Skip to main content

Ontario families already bracing for fall COVID-19 wave as some rules extended, others loosen

As another wave of COVID-19 is projected to hit Ontario in the fall, families are looking to the months ahead and possible public health restrictions with different mindsets.

“I think we are going to have a huge surge,” said Dr. Waed Mallah, a family doctor in Hamilton and parent of two young children.

Sign up here for Toronto breaking news alerts straight to your phone or e-mail

“I’m not so worried about kids getting hospitalized with COVID, but we don’t know what’s happening after kids get COVID, there’s lot of children with long COVID symptoms. There’s lots of adults with long COVID symptoms,” she added.

“I’m quite optimistic in that way,” said Selina Sharma, also a parent. “We’ve had the vaccinations. There is life to live. Don’t put your energy on that too much and focus on that too much because then it will just play with your mind.”

Ontario’s COVID-19 Scientific Director Dr. Peter Juni believes a fall wave is ‘almost baked in,’ but what type of wave and how the province will respond depends on a variety of factors.

Ideally, he said, there will be no new variant and pointed to Ontario’s high vaccination rate, along with the number of people with previous infections, as added layers of protection.

The type of wave Ontario is projected to see in the fall will also determine the public health response, Juni said.

On the low end, older people will need a booster to prevent hospitalization. On the other end of the spectrum, a stronger wave could lead to more masking and another mass vaccination campaign.

“For all above the age of 17, and in addition to that, we will need to take in to consideration that we might have a few months where masks will be needed indoors again,” he explained.
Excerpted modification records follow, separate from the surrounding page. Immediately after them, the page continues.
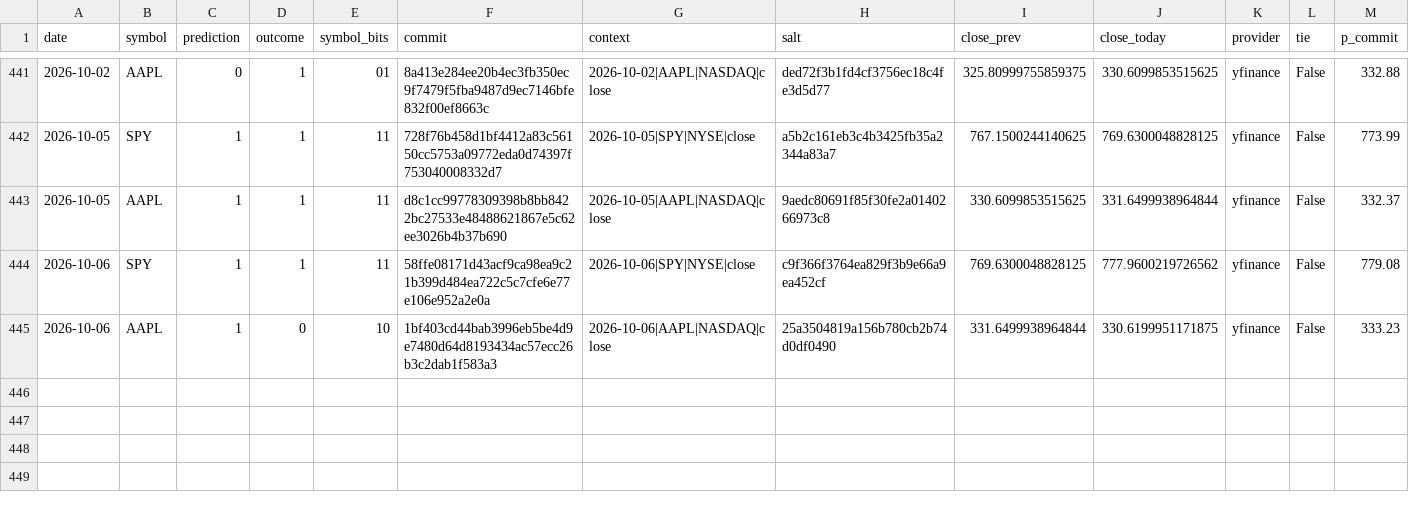
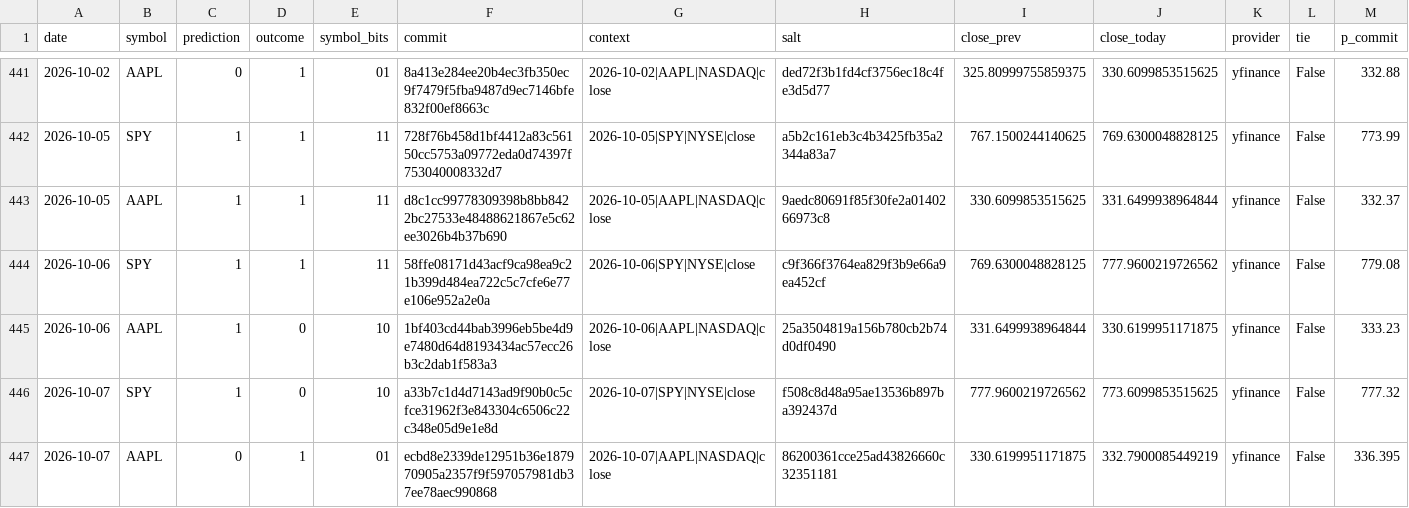
Before and after one commit to pqcnerd/rrpe-drbg, a CSV file: outputs/entropy_log.csv, drawn as a sheet; only a part is shown, gaps mark what is left out; rows hold the shown columns only; the diff names each change by its address in the sheet, - before the commit and + after, or states it on an @@ line.

```diff
--- a/outputs/entropy_log.csv
+++ b/outputs/entropy_log.csv
+row 446: 2026-10-07 | SPY | 1 | 0 | 10 | a33b7c1d4d7143ad9f90b0c5cfce31962f3e843304c6506c22c348e05d9e1e8d | 2026-10-07|SPY|NYSE|close | f508c8d48a95ae13536b897ba392437d | 777.9600219726562 | 773.6099853515625 | yfinance | False | 777.32
+row 447: 2026-10-07 | AAPL | 0 | 1 | 01 | ecbd8e2339de12951b36e187970905a2357f9f597057981db37ee78aec990868 | 2026-10-07|AAPL|NASDAQ|close | 86200361cce25ad43826660c32351181 | 330.6199951171875 | 332.7900085449219 | yfinance | False | 336.395
```
Also changed, not shown: 1 other file.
His comments come after Ontario extended its mask mandate in high-risk settings -- like long-term care homes, public transit, shelters, medical clinics, and hospitals -- on Friday.
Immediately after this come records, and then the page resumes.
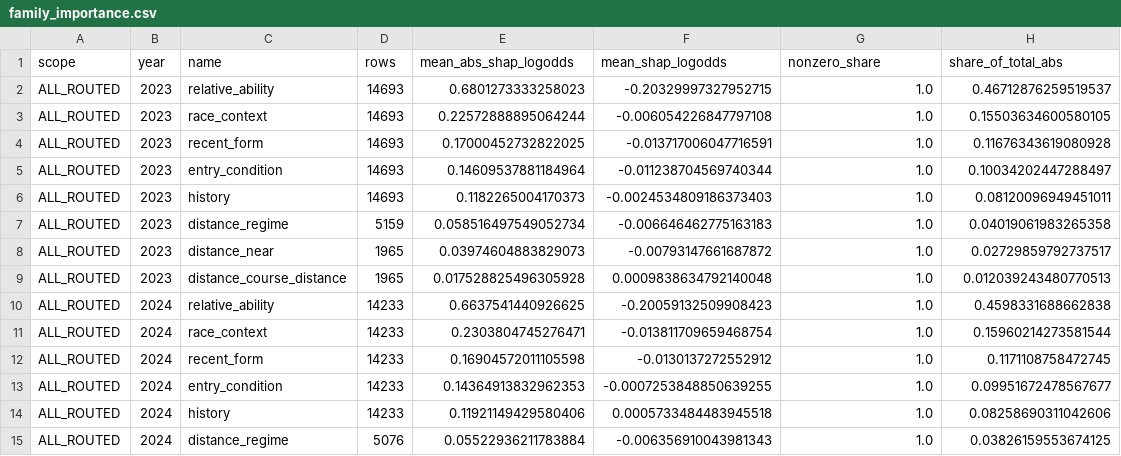
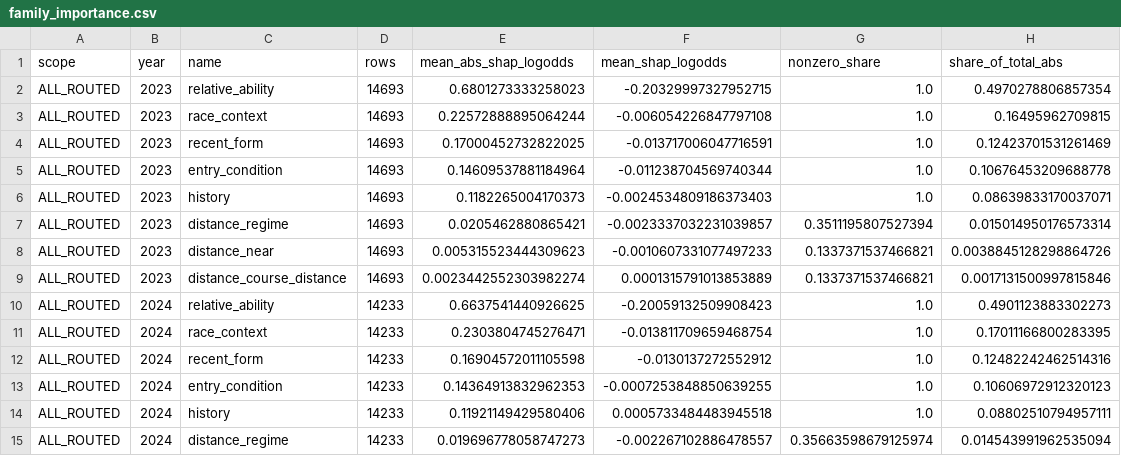
Before and after one commit to ryotamatsuki/keiba-place-probability-lab, a CSV file: analysis/scope_v3_shap/family_importance.csv, drawn as a sheet; only a part is shown; the diff covers the shown part only.

```diff
--- a/analysis/scope_v3_shap/family_importance.csv
+++ b/analysis/scope_v3_shap/family_importance.csv
@@ -1,15 +1,15 @@
 scope,year,name,rows,mean_abs_shap_logodds,mean_shap_logodds,nonzero_share,share_of_total_abs
-ALL_ROUTED,2023,relative_ability,14693,0.6801273333258023,-0.20329997327952715,1.0,0.46712876259519537
-ALL_ROUTED,2023,race_context,14693,0.22572888895064244,-0.006054226847797108,1.0,0.15503634600580105
-ALL_ROUTED,2023,recent_form,14693,0.17000452732822025,-0.013717006047716591,1.0,0.11676343619080928
-ALL_ROUTED,2023,entry_condition,14693,0.14609537881184964,-0.011238704569740344,1.0,0.10034202447288497
-ALL_ROUTED,2023,history,14693,0.1182265004170373,-0.0024534809186373403,1.0,0.08120096949451011
-ALL_ROUTED,2023,distance_regime,5159,0.058516497549052734,-0.006646462775163183,1.0,0.04019061983265358
-ALL_ROUTED,2023,distance_near,1965,0.03974604883829073,-0.00793147661687872,1.0,0.02729859792737517
-ALL_ROUTED,2023,distance_course_distance,1965,0.017528825496305928,0.0009838634792140048,1.0,0.012039243480770513
-ALL_ROUTED,2024,relative_ability,14233,0.6637541440926625,-0.20059132509908423,1.0,0.4598331688662838
-ALL_ROUTED,2024,race_context,14233,0.2303804745276471,-0.013811709659468754,1.0,0.15960214273581544
-ALL_ROUTED,2024,recent_form,14233,0.16904572011105598,-0.0130137272552912,1.0,0.1171108758472745
-ALL_ROUTED,2024,entry_condition,14233,0.14364913832962353,-0.0007253848850639255,1.0,0.09951672478567677
-ALL_ROUTED,2024,history,14233,0.11921149429580406,0.0005733484483945518,1.0,0.08258690311042606
-ALL_ROUTED,2024,distance_regime,5076,0.05522936211783884,-0.006356910043981343,1.0,0.03826159553674125
+ALL_ROUTED,2023,relative_ability,14693,0.6801273333258023,-0.20329997327952715,1.0,0.4970278806857354
+ALL_ROUTED,2023,race_context,14693,0.22572888895064244,-0.006054226847797108,1.0,0.16495962709815
+ALL_ROUTED,2023,recent_form,14693,0.17000452732822025,-0.013717006047716591,1.0,0.12423701531261469
+ALL_ROUTED,2023,entry_condition,14693,0.14609537881184964,-0.011238704569740344,1.0,0.10676453209688778
+ALL_ROUTED,2023,history,14693,0.1182265004170373,-0.0024534809186373403,1.0,0.08639833170037071
+ALL_ROUTED,2023,distance_regime,14693,0.0205462880865421,-0.0023337032231039857,0.3511195807527394,0.015014950176573314
+ALL_ROUTED,2023,distance_near,14693,0.005315523444309623,-0.0010607331077497233,0.1337371537466821,0.0038845128298864726
+ALL_ROUTED,2023,distance_course_distance,14693,0.0023442552303982274,0.0001315791013853889,0.1337371537466821,0.0017131500997815846
+ALL_ROUTED,2024,relative_ability,14233,0.6637541440926625,-0.20059132509908423,1.0,0.4901123883302273
+ALL_ROUTED,2024,race_context,14233,0.2303804745276471,-0.013811709659468754,1.0,0.17011166800283395
+ALL_ROUTED,2024,recent_form,14233,0.16904572011105598,-0.0130137272552912,1.0,0.12482242462514316
+ALL_ROUTED,2024,entry_condition,14233,0.14364913832962353,-0.0007253848850639255,1.0,0.10606972912320123
+ALL_ROUTED,2024,history,14233,0.11921149429580406,0.0005733484483945518,1.0,0.08802510794957111
+ALL_ROUTED,2024,distance_regime,14233,0.019696778058747273,-0.002267102886478557,0.35663598679125974,0.014543991962535094
```
Also changed, not shown: 30 edited cells elsewhere in this file, analysis/scope_v3_shap/source_importance.csv, 5 other files.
That measure was set to expire on April 27 and will now remain in place until at least June 11.

“For right now, I do think this is a good idea. But I don’t think, in the general community, we need to bring back mask mandates,” said Dr. Sumon Chakrabarti, an infectious disease specialist.

Medical experts say high COVID-19 rates in the community and transmission among health-care workers and staffing are a concern.
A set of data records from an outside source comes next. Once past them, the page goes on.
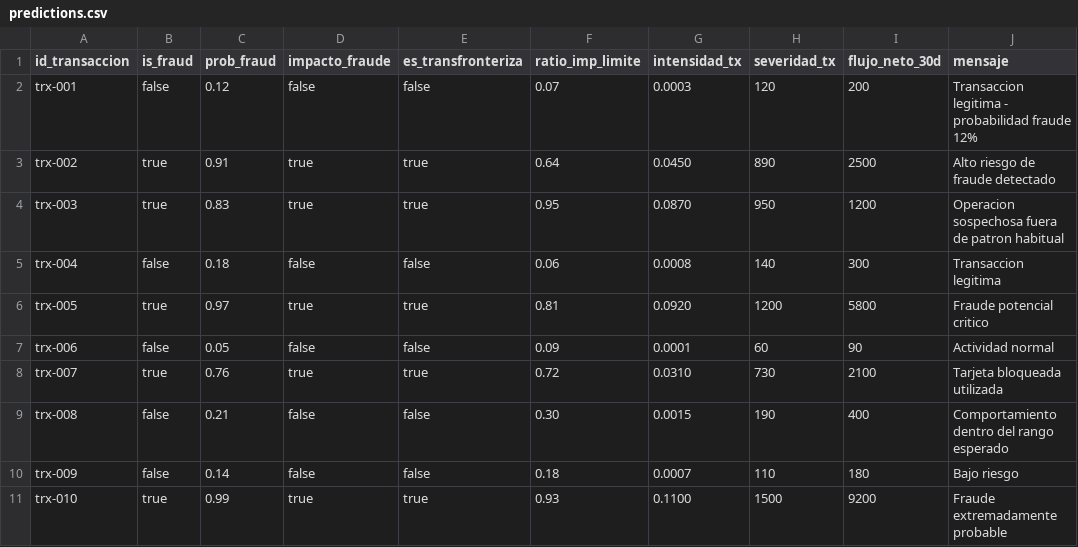
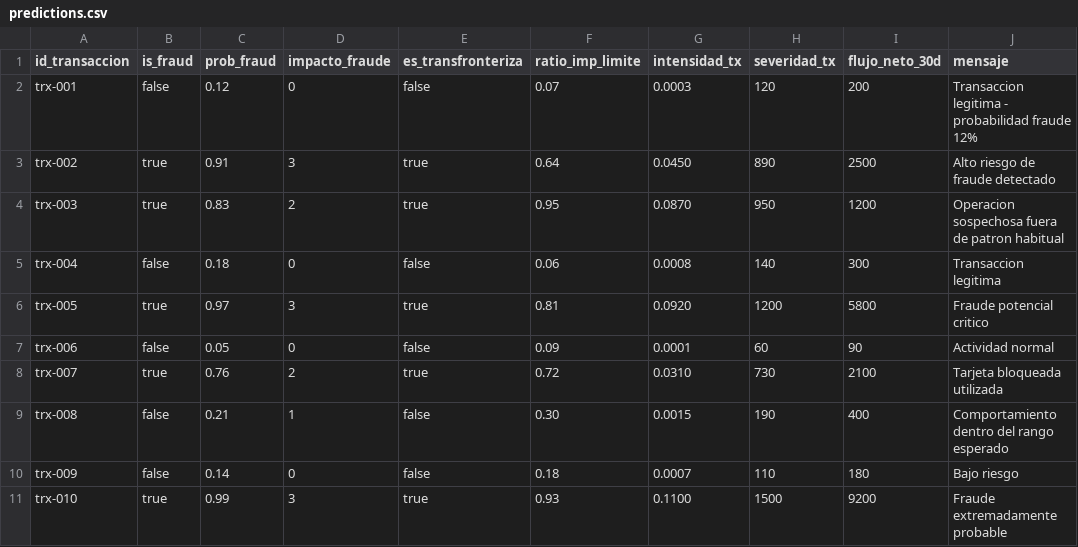
Before and after one commit to BV-Works/grupo2-desafio-be, a CSV file: assets/predictions.csv, drawn as a sheet; the diff names each change by its address in the sheet, - before the commit and + after, or states it on an @@ line.

Commit message:
JRS-change prediction seed for local

```diff
--- a/assets/predictions.csv
+++ b/assets/predictions.csv
-D2 (impacto_fraude): false
+D2 (impacto_fraude): 0
-D3 (impacto_fraude): true
+D3 (impacto_fraude): 3
-D4 (impacto_fraude): true
+D4 (impacto_fraude): 2
-D5 (impacto_fraude): false
+D5 (impacto_fraude): 0
-D6 (impacto_fraude): true
+D6 (impacto_fraude): 3
-D7 (impacto_fraude): false
+D7 (impacto_fraude): 0
-D8 (impacto_fraude): true
+D8 (impacto_fraude): 2
-D9 (impacto_fraude): false
+D9 (impacto_fraude): 1
-D10 (impacto_fraude): false
+D10 (impacto_fraude): 0
-D11 (impacto_fraude): true
+D11 (impacto_fraude): 3
```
“We already have a shortage in those areas. We can’t afford to have people off with COVID. We really need to do everything to keep those people healthy,” said Morgan Hoffarth, Registered Nurses' Association of Ontario president.

“This means we have a great number of health-care workers knocked out by COVID and this is on top of the other considerable burden that is based on a weak health-care system in the first place before the pandemic,” said Juni.


Meanwhile, Canada is easing a rule related to testing children for COVID-19 who are entering the country.

Starting Monday April 25, unvaccinated or partially vaccinated children five to 11 travelling with a vaccinated parent will no longer need a negative COVID-19 test to enter Canada.

Families are reacting to the change in different ways.

“It’s one less thing to do because it was always at the back of our mind,” said one parent who recently travelled to Jamaica with his five-year-old daughter.

“I think everyone should be tested really, it’s just peace of mind, and just another comfort for travelling because you really are in close proximity with your neighbour,” said another parent who recently returned on a family trip to the Bahamas with three children.

When it comes to air travel, masks in Canada are still mandatory, despite most airlines in the United States dropping the measure. Top Stories

Stay Connected